We make¬†limits on the times last text message of the night or when phones have to stay in the lounge for our teens.
It’s fairly¬†similar to how my Mom¬†had to make my teenage self a¬†‘talking on the phone time limit’ at night. ¬†I wanted my privacy and would stretch the phone into the hallway and the door would only just close with the curly cord smooshed underneath.
I would have to lie on the ground to get my ear to the handset… but would seep every last second out of my evenings just as our teens do now.
Some will argue that our kids don’t help enough around the house ‘these days’… but I don’t find that’s the case… as most of the chores and expectations haven’t changed.
Do your teens still take out the¬†rubbish, keep their¬†rooms tidy, feed the pets, walk the pets, clean dishes, mow the lawns, weed, sweep, clean, help with their younger siblings?
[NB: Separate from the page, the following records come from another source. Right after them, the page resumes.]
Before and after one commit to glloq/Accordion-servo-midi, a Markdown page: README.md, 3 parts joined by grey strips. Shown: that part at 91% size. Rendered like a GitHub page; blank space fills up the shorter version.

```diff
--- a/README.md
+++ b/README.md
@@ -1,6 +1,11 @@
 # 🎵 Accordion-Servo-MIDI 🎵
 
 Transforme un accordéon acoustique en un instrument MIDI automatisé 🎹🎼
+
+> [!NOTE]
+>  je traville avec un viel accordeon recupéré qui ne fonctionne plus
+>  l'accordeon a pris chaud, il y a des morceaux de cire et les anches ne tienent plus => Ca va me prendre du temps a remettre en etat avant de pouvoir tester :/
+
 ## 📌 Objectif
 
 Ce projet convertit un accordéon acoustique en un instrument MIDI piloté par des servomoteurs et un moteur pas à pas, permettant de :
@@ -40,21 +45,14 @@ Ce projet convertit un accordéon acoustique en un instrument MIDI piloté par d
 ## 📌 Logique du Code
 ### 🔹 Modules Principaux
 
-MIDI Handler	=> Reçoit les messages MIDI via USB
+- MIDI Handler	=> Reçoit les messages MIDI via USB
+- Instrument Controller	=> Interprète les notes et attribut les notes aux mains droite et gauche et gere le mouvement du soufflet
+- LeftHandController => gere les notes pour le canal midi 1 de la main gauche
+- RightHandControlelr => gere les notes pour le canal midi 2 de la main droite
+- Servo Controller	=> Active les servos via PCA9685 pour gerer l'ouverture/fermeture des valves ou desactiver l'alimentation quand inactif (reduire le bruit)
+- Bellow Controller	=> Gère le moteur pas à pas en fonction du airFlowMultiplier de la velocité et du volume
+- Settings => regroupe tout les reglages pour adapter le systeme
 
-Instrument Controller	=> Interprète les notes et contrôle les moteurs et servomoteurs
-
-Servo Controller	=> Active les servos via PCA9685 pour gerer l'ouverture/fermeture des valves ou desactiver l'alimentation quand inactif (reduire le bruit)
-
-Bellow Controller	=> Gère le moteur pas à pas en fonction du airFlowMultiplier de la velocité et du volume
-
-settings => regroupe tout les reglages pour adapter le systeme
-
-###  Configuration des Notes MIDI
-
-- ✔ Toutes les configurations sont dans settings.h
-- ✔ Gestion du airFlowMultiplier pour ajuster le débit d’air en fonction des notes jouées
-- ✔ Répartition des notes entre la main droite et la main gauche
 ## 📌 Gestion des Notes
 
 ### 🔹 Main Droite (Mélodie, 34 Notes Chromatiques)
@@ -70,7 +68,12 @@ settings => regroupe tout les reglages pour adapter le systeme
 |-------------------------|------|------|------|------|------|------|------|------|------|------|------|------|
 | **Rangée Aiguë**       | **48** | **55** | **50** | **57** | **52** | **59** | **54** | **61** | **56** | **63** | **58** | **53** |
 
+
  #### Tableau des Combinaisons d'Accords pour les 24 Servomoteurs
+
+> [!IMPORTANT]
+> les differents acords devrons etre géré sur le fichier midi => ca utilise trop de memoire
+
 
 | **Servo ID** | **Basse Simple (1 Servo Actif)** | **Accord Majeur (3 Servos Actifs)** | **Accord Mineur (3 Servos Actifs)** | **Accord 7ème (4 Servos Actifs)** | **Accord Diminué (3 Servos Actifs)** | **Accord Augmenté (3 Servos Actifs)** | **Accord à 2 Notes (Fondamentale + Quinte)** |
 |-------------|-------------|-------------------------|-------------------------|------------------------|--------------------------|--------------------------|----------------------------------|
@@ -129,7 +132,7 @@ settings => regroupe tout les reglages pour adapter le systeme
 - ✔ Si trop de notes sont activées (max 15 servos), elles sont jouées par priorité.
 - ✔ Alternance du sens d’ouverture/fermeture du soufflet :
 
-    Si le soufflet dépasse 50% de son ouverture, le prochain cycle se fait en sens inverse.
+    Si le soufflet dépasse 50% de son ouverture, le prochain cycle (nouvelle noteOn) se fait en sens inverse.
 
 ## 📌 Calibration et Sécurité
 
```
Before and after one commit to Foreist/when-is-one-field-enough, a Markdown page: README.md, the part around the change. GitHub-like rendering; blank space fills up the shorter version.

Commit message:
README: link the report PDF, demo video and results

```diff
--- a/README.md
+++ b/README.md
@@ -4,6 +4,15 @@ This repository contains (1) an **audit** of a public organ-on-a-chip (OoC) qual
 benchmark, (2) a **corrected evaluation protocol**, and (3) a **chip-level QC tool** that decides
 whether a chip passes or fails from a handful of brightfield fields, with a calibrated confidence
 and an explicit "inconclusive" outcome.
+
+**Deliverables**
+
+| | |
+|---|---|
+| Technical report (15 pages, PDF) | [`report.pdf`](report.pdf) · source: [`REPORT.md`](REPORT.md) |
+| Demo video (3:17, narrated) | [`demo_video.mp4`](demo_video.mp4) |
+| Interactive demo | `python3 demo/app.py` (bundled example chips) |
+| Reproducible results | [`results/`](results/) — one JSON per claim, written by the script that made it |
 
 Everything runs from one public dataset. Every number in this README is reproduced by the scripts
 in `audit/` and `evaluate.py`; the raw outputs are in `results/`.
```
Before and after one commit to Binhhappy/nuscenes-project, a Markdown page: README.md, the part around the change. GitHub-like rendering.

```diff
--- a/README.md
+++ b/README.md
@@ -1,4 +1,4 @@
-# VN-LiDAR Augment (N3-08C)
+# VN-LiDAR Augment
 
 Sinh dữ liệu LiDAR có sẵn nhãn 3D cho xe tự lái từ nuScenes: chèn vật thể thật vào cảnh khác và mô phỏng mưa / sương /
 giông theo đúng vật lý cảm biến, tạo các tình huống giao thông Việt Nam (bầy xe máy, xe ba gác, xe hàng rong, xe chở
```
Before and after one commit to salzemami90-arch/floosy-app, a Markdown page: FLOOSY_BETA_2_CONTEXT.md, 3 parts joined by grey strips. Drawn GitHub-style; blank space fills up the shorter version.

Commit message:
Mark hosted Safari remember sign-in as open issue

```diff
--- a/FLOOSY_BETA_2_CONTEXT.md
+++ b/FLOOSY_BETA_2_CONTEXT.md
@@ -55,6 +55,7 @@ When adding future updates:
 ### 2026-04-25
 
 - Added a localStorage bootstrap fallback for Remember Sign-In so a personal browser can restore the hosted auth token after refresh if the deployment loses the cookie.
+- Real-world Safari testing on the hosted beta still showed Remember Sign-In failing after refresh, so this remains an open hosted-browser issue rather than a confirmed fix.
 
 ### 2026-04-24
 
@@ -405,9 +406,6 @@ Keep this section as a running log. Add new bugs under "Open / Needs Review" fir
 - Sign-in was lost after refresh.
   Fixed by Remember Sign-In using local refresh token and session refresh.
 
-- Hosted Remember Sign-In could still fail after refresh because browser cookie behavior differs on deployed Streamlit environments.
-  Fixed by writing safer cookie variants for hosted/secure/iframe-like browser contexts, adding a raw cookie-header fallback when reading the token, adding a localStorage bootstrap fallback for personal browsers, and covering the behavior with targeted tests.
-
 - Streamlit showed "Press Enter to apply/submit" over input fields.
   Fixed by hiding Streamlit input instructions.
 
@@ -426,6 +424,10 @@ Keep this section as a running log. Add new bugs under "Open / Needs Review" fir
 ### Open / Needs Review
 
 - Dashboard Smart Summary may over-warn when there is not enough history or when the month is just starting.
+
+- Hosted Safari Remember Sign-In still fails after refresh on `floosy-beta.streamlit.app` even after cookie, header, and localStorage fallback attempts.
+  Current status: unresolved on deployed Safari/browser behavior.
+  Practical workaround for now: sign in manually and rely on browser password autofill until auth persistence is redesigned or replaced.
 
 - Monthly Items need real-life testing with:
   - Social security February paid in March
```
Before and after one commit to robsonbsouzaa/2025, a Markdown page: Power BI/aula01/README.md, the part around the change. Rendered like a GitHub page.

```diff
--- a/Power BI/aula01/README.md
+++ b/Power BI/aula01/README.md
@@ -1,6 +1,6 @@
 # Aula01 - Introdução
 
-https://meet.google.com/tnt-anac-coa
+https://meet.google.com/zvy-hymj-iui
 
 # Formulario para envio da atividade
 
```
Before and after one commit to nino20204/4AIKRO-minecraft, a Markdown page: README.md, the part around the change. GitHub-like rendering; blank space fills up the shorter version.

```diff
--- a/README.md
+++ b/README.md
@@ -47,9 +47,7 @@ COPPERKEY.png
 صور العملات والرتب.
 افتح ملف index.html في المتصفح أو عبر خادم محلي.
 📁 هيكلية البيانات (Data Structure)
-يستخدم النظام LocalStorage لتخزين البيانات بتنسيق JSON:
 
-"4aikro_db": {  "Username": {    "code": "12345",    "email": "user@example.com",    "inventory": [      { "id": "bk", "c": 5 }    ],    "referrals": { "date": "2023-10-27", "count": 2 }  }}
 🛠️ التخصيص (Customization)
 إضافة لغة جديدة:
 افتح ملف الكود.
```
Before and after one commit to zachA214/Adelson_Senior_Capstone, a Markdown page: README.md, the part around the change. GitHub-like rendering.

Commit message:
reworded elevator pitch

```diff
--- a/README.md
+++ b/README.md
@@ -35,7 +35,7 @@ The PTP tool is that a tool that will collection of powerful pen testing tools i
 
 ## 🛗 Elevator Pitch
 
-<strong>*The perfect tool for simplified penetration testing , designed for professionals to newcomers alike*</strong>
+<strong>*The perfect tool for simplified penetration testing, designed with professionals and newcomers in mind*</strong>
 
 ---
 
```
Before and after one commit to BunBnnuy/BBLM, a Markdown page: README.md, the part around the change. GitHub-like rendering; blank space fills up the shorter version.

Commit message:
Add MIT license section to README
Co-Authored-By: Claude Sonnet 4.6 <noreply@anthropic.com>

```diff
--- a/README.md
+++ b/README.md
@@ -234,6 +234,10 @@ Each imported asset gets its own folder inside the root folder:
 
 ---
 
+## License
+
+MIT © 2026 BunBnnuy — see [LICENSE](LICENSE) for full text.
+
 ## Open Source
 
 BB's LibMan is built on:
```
If so our chore world is not much different.
When¬†my mum went for a run in the 1960s she made the same actions as my¬†teen heading off for a run now in 2015.
The action of going for a run is exactly the same, you put on your shoes and out the door you go. ¬†Sure there is more gear available, but you can just simply put your shoes on and run!
My nana may have been hip,¬†my mum may have been groovy,¬†I may have been The Bomb and for¬†my¬†teen it’s¬†Amaze Balls.
At the end of the day Dreamboat, Spunk and Bae still mean you think someone is ‘pretty damn awesome’.
Even if we do have to google what YOLO means or why I¬†would want to LMAO.
The terms may be different, but the gist is still the same.
In the 90s I took many selfies with my friends, just as our¬†teens do now.
Sure we had to wait 1 week to get them printed and if we had cut off the top of our heads it was too just too bad. ¬†But some of these pics are some of my favourite of my old friends (even if a large majority of these had me poking my tongue out).
Our teens¬†won’t love all of them and will cringe at loads of them, but no doubt will¬†cherish some of the selfies they have with their best friends forever.
I’m about to start teaching my teen to drive, just as my mum did, just as her dad did for her, just as his dad did for him.
She is still going to bunny hop the car and stall at the lights. ¬†She‚Äôs still going to run out of petrol and have to learn how to change the oil and a flat tyre just as we all did. ¬†She’s still going to get grounded for getting caught with a friend in the car driving on her restricted licence (cough-cough).
Knitting & Krumping:
My nana may have taught my mum to knit and my mum may have taught my nana how to do Chubby Checker’s Twist.
But that’s not so different than me teaching my teen to sew or my teen teaching me to krump… Soldier Boy… or Whip/Nae Nae… (I still can’t get the Stanky leg¬†down though)
We live in a different world from our nana’s, our mum’s and our own upbringings…but it’s also so very much the same.
Yes, sometimes the mediums still freak me out a bit, but I have to keep them in perspective and ask myself ‘are they really that different at the end of the day’?
So often the medium has changed, but the basics are still the same.
What’s the same in your worlds?
What do you find delight in that you still do the same through generations?